Lawmakers have introduced twin bills in the Ohio House of Representatives and Senate to legalize sports betting in Ohio. Though each bill is little more than a placeholder, they represent significant forward progress for sports betting in the Buckeye State.
“There are no preconceived notions as to what that pathway may look like, nor is there a timeline,” State Representative David Greenspan told WCMH-TV in Columbus. Greenspan is the primary sponsor of the bill in the House.
The bill, HB 714, states its official purpose as an expression “of intent to develop and enact legislation legalizing sports wagering.” Its companion in the Senate, S 316, has the same language for its title.
Lawmakers want input from the public
Sens. John Eklund and Sean O’Brien are the primary sponsors for the Senate version. The Senate bill already has three co-sponsors who have signed onto it.
Eklund and O’Brien’s partnership is significant due to each senator’s party affiliations. Eklund, a Republican, and O’Brien, a Democrat, hope to fill in the details on the bipartisan bill by September.
O’Brien told Cleveland.com that part of the bill’s vagueness to generate interest from the public. He wants to get feedback from stakeholders in the public about what they want for Ohio’s sports betting.
There are already concerns about sports betting’s effects
Representatives from several groups have already expressed concern about how legalized sports betting would affect vulnerable demographics of Ohioans. The Problem Gambling Network of Ohio identifies males between 18 and 25 as the most at-risk population to develop unhealthy habits.
“I think for 18 year olds you’re opening a can of worms because it’s the first time that they’re coming to college,” said Dixie Jeffers, head coach of women’s basketball at Capital University. “As a parent, I would be petrified to have to deal with that, (and) as a coach it very much scares me.”

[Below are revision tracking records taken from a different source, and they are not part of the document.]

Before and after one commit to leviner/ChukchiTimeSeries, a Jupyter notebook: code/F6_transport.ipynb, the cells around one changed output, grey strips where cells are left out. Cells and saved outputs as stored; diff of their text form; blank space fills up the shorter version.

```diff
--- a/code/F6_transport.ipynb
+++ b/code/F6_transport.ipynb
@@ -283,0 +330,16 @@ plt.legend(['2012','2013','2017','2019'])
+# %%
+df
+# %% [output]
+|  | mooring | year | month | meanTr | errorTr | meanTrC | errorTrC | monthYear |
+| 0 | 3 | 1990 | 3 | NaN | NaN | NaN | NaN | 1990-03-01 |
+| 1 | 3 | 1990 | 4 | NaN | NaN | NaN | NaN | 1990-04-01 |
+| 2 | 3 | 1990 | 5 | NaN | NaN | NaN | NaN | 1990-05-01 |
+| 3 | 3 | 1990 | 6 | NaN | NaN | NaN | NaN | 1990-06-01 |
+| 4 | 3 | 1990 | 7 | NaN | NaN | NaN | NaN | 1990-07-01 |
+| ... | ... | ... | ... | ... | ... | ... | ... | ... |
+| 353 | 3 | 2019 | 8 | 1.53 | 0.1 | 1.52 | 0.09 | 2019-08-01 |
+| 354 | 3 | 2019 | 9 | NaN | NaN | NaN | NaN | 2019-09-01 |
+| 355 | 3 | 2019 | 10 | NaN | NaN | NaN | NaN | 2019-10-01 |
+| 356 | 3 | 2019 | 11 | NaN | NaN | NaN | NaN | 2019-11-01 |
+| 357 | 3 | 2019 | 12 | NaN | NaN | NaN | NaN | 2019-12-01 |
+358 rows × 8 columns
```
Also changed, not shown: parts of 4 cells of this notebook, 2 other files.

According to recent data, the bigger concern would be the deepening of existing habits. Rather than creating new players, increased availability and associated marketing would likely worsen already-troubled bettors, regardless of their age group.
For his part, O’Brien shares those concerns. One of the parameters he wants is to limit sports betting to existing gambling facilities only.
“My thinking right now is we already have casinos and racinos set up,” O’Brien said. “I’d kind of like to keep it in those institutions because they are set up for gaming. I’m not sure we want it in every 7-Eleven …and every bar.”
However, time may be of the essence for the state, regardless of how deliberate the sponsors want to be. Both Pennsylvania and West Virginia have already legalized sports betting, and more nearby states are certain to follow.
“This is the beginning of the process,” Greenspan told WOSU. “If Ohio is going to participate in this type of activity, I believe that we would be prudent in being an early adopter.”